With Machine (0.2), we can easily create Docker hosts on local computers, clouds and data centers. The new release provides a cleaner driver interface to write drivers for providers. Provisioning is handled centrally by Machine instead of each individual driver. New command added to regenerate host's TLS certificates which increases security.

Upgrade instructions on Fedora / CentOS

In this section, let us learn how to upgrade the existing docker version to the latest on Fedora and CentOS. Please note that currently Docker runs only on 64-bit architecture. As both Fedora and CentOS are from RedHat, commands used are pretty much identical except that the Docker package in Fedora20 and CentOS6.5 is called “docker-io”.

If you do not already have Docker installed on the system, install it using:

"yum install docker-io"  –  on Fedora20 / CentOS6.5

"yum install docker"  - on Fedora21 / CentOS7

Before upgrading, it is good to have a backup of the docker images and container volumes.

Refer filesystem to a tar archive and volumes backups, restores or migrations options for more details.

Currently the test system has Docker version 1.5 installed. Output shown in the examples are from a Fedora 20 system.

Verify the current version of Docker installed on the system

[root@TestNode1 ~]#sudo docker -v

Docker version 1.5.0, build a8a31ef/1.5.0

If the Docker service is running, first stop it.

[root@TestNode1 ~]# sudo systemctl stop docker

Upgrade to the latest version using yum update. But at the time of writing this article, the repositories were not yet updated with the latest version(1.6). Hence you need to use the binary method of upgradation.

[root@TestNode1 ~]#sudo yum -y update docker-io

No packages marked for update

[root@TestNode1 ~]#sudo wget -O /usr/bin/docker

--2015-04-19 13:40:48--

Resolving (

Connecting to (||:443... connected.

HTTP request sent, awaiting response... 200 OK

Length: 15443598 (15M) [binary/octet-stream]

Saving to: /usr/bin/docker

100%[======================================>] 15,443,598 8.72MB/s in 1.7s

2015-04-19 13:40:50 (8.72 MB/s) - /usr/bin/docker saved

Check the updated version

[root@TestNode1 ~]#sudo docker -v

Docker version 1.6.0, build 4749651

Restart the docker service

[root@TestNode1 ~]# sudo systemctl start docker

Verify that Docker is working

[root@TestNode1 ~]# docker images


fedora latest 834629358fe2 3 months ago 241.3 MB

[root@TestNode1 ~]# docker run fedora /bin/echo Hello World

Hello World

Note on CentOS installation , after installing Docker on CentOS, you might get error messages like the following while trying to start the Docker service

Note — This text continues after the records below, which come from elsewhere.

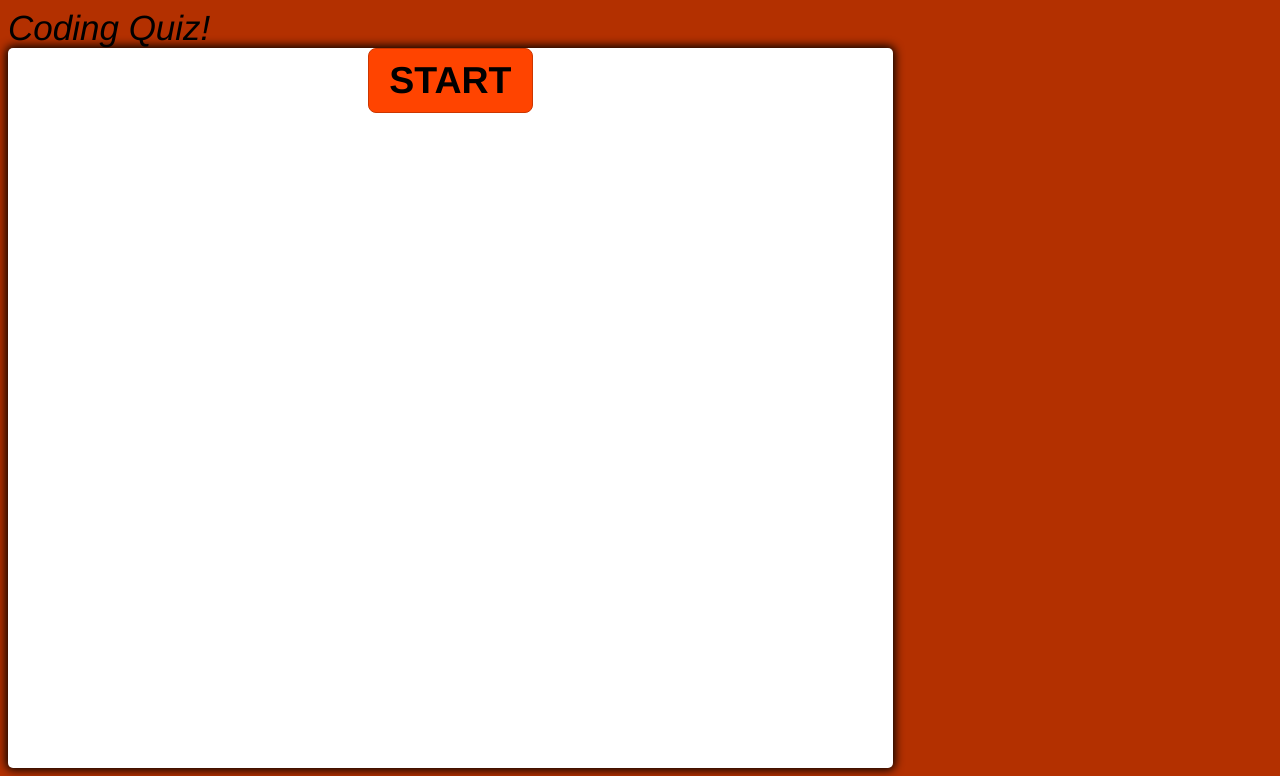
Repository: Vshepard879/Code-Quiz
Page: index.html
An editor plug-in stored every save of this project. The page is shown before and after the next save, followed by the edit.
The browser window is 1280 px wide. The pictures show the whole page.

Above is the page before, as saved 2022-03-18 19:20:57.

### index.html
<!DOCTYPE html>
<html lang="en">
<head>
    <meta charset="UTF-8">
    <meta http-equiv="X-UA-Compatible" content="IE=edge">
    <meta name="viewport" content="width=device-width, initial-scale=1.0">
    <link href="./assets/css/style.css" link rel="stylesheet">
    <script defer src="./assets/js/script.js"></script>
    <title>Quiz App</title>
</head>

<body>
    <header>Coding Quiz!</header>
<!-- Timer-->
    <div style="font-weight: bold;" id="quiz-time-left"></div>

    <!--Start Quiz Container-->
    <div class="container">
        <div id="question-container" class="hide">
                <div id="question">Question</div>
                <div id="answer-buttons" class="btn-grid">
                <button class="btn">Answer 1</button>
                <button class="btn">Answer 2</button>
                <button class="btn">Answer 3</button>
                <button class="btn">Answer 4</button>
            </div>
        </div>
        <div class="controls counts">
            <button id="start-btn" class="start-btn btn">START</button>
            <button id="next-btn" class="next-btn btn hide">Next</button>
        </div>

    </div>
</body>
</html>

### assets/css/style.css
*, *::before, *::after {
    box-sizing: border-box;
    font-family: 'Franklin Gothic Medium', 'Arial Narrow', Arial, sans-serif;
    font-size: 25px;
}

:root {
    --hue-neutral: 16;
    --hue-wrong: 0;
    --hue-correct: 145;
}

header {
    font-style: italic;
    font-size: 35px;
}
body{
    --hue: var(--hue-neutral);
    background-color:hsl(var(--hue), 100%, 35%);
}

.quiz-time-left {
    color: black;
    display: flexbox;
    flex-direction: row;
    background-color: aliceblue;
}




.container {
    width: 800px;
    max-width: 70%;
    background-color: white;
    border-radius: 5px;
    padding: 10px;
    box-shadow: 0 0 10px 2px;
    padding: 0;
    margin: 0;
    display: flexbox;
    flex-direction:row;
    width: 100vw;
    height: 100vh;
    justify-content:center;
    align-items:center;
}

.btn-grid {
    display: grid;
    grid-template-columns: repeat(2, auto);
    gap: 15px;
    margin: 20px 0;
}


.btn {
    --hue: var(--hue-neutral);
    border: 1px solid hsl(var(--hue),100%, 40%);
    background-color: hsl(var(--hue), 100%, 50%);
    border-radius: 8px;
    padding: 5px 10px;
    color: black;
    outline: none;
}

.btn:hover {
    border-color: black;
}

.btn.correct {
    --hue: var(--hue-correct)
}

.btn.wrong {
    --hue: var(--hue-wrong)
}

.start-btn, .next-btn {
    font-size: 1.5rem;
    font-weight: bold;
    padding: 10px 20px;
}

.controls {
    display: flex;
    justify-content: center;
    align-items: center;
    gap: 5px;
}

.hide {
    display: none;
}

### assets/js/script.js
const startButton = document.getElementById('start-btn')
const nextButton = document.getElementById('next-btn')
const questionContainerElement = document.getElementById('question-container')
const questionElement = document.getElementById( 'question')
const answerButtonsElement = document.getElementById('answer-buttons')
let shuffledQuestions, currentQuestionIndex

startButton.addEventListener('click', startQuiz)
nextButton.addEventListener('click', () => {
    currentQuestionIndex++
    setNextQuestion()
})
// function that starts the Quiz

function startQuiz() {
startButton.classList.add('hide')
 shuffledQuestions = questions.sort(() => Math.random() - .5)
currentQuestionIndex = 0
questionContainerElement.classList.remove('hide')
setNextQuestion()
}
// Timer Function
var total_seconds =60*2;
var c_minutes = parseInt(total_seconds/60)
var c_seconds = parseInt(total_seconds%60);
function checkTIme(){
    document.getElementById("quiz-time-left").innerHTML
    = 'Time Left: ' + c_minutes + 'minutes ' + c_seconds + ' seconds' ;
    if (total_seconds <=0) {
        setTimeout( 'document.quiz.submit()',1);
    } else{
        total_seconds = total_seconds -1;
        c_minutes = parseInt(total_seconds/60);
        c_seconds = parseInt(total_seconds%60);
        setTimeout("CheckTime()",1000);
    }
}
// setTimeout("CheckTime()",1000);

function setNextQuestion() {
    resetState()
    showQuestion(shuffledQuestions[currentQuestionIndex])
    }
function showQuestion(question) {
    questionElement.innerText =question.question
    question.answers.forEach(answer => {
        const button = document.createElement('button')
        button.innerText = answer.text
        button.classList.add('btn')
      if   (answer.correct) {
          button.dataset.correct = answer.correct
      }
      button.addEventListener('click', selectAnswer)
      answerButtonsElement.appendChild(button)
    })
}
// this function is used to reset each question
function resetState() {
    nextButton.classList.add('hide')
    while (answerButtonsElement.firstChild) {
        answerButtonsElement.removeChild
        (answerButtonsElement.firstChild)
    }
}
function selectAnswer(v) {
const selectedButton = v.target
const correct =selectedButton.dataset.correct
setStatusClass(document.body, correct)
Array.from(answerButtonsElement.children).forEach(button => {
    setStatusClass(button, button.dataset.correct)
})
if (shuffledQuestions.length > currentQuestionIndex +1) {
    nextButton.classList.remove('hide')
} else {
    startButton.innerText = 'Restart'
    startButton.classList.remove('hide')
}
nextButton.classList.remove('hide')
}

function setStatusClass(element, correct) {
    clearStatusClass(element)
    if (correct) {
        element.classList.add('correct')
    } else {
        element.classList.add('wrong')
    }

    function clearStatusClass(element) {
        element.classList.remove('correct')
        element.classList.remove('wrong')
    }

}
// the arrays of questions and answers
const questions = [
    {
        question: 'Which of these is not one of the 3 Initial coding languages?',
        answers: [
            { text:'Python', correct: true},
            { text:'HTML', correct: false},
            { text:'CSS', correct: false},
            { text:'JavaScript', correct: false},
        ]
    },
    {
        question: 'What does the C in CSS stand for?',
        answers: [
            { text:'Chocolate', correct: false},
            { text:'Corporate', correct: false},
            { text:'Cascading', correct: true},
            { text:'Computer', correct: false},
        ]
    },
    {
        question: 'Arrays in Javascript can be used to store?',
        answers: [
            { text:'Numbers and Strings', correct: false},
            { text:'Booleans', correct: false},
            { text:'Other Arrays', correct: false},
            { text:'All of the above', correct: true},
        ]
    },
    {
        question: 'The condition in an if/else statement are store in?',
        answers: [
            { text:'Parenthesis', correct: true},
            { text:'curly brackets', correct: false},
            { text:'brackets', correct: false},
            { text:'commas', correct: false},
        ]},
        {
            question: 'A very useful tool during the development and debugging stage used to print to the debugger is?',
            answers: [
                { text:'Array', correct: false},
                { text:'.dataset', correct: false},
                { text:'console.log', correct: true},
                { text:'=>', correct: false},
            ]},
            {
                question: 'Commonly used data types do not include?',
                answers: [
                    { text:'Booleans', correct: false},
                    { text:'Strings', correct: false},
                    { text:'Numbers', correct: false},
                    { text:'Alerts', correct: true},
                ]},
            ]

After the next save:
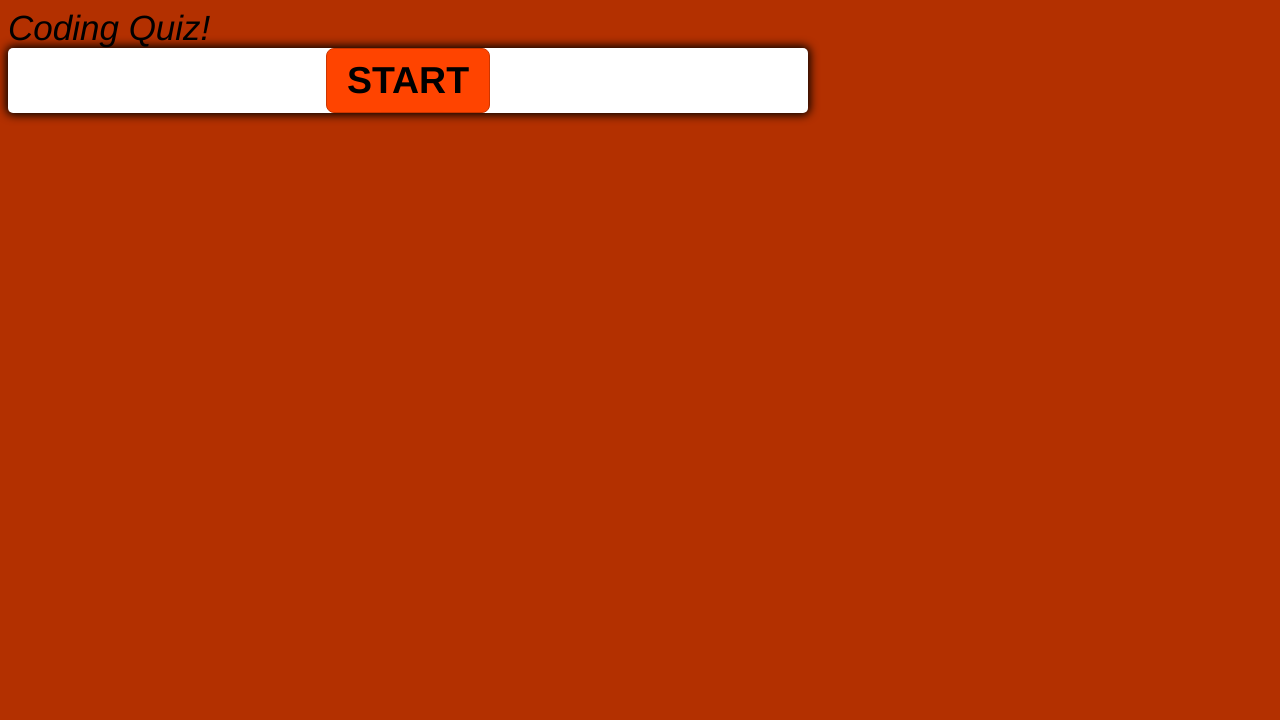
Saved 11 s later.
--- a/assets/css/style.css
+++ b/assets/css/style.css
@@ -40,8 +40,6 @@ body{
     margin: 0;
     display: flexbox;
     flex-direction:row;
-    width: 100vw;
-    height: 100vh;
     justify-content:center;
     align-items:center;
 }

docker.service - Docker Application Container Engine

Loaded: loaded (/usr/lib/systemd/system/docker.service; disabled)

Active: failed (Result: exit-code) since Mon 2015-04-20 03:24:24 EDT; 6h ago



Main PID: 21069 (code=exited, status=127)

Apr 20 03:24:24 centos7 systemd[1]: Starting Docker Application Container E.....

Apr 20 03:24:24 centos7 docker[21069]: time="2015-04-20T03:24:24-04:00" lev...)"

Apr 20 03:24:24 centos7 docker[21069]: time="2015-04-20T03:24:24-04:00" lev...)"

Apr 20 03:24:24 centos7 docker[21069]: /usr/bin/docker: relocation error: /...ce

Apr 20 03:24:24 centos7 systemd[1]: docker.service: main process exited, co.../a

Apr 20 03:24:24 centos7 systemd[1]: Failed to start Docker Application Cont...e.

Apr 20 03:24:24 centos7 systemd[1]: Unit docker.service entered failed state.

This is a known bug ( ) and needs an upgrade of the device mapper to the latest level.

[root@centos7 ~]# rpm -qa device-mapper


[root@centos7 ~]# yum update device-mapper

[root@centos7 ~]# rpm -qa device-mapper


[root@centos7 ~]# systemctl start docker


Though the docker technology is quite recent one, it is quickly gaining popularity. It has made life easy for developers and ops teams to quickly create and deploy applications respectively. With the company releasing quick updates to Docker in order to improve the product and address customer requirements, the future is definitely bright for Docker.

About B N Poornima

She is a Linux professional working on Linux and open source since 2003. She loves blogging, travelling, photography and music.

Author Archive Page

Have anything to say?

Your email address will not be published. Required fields are marked *

All comments are subject to moderation.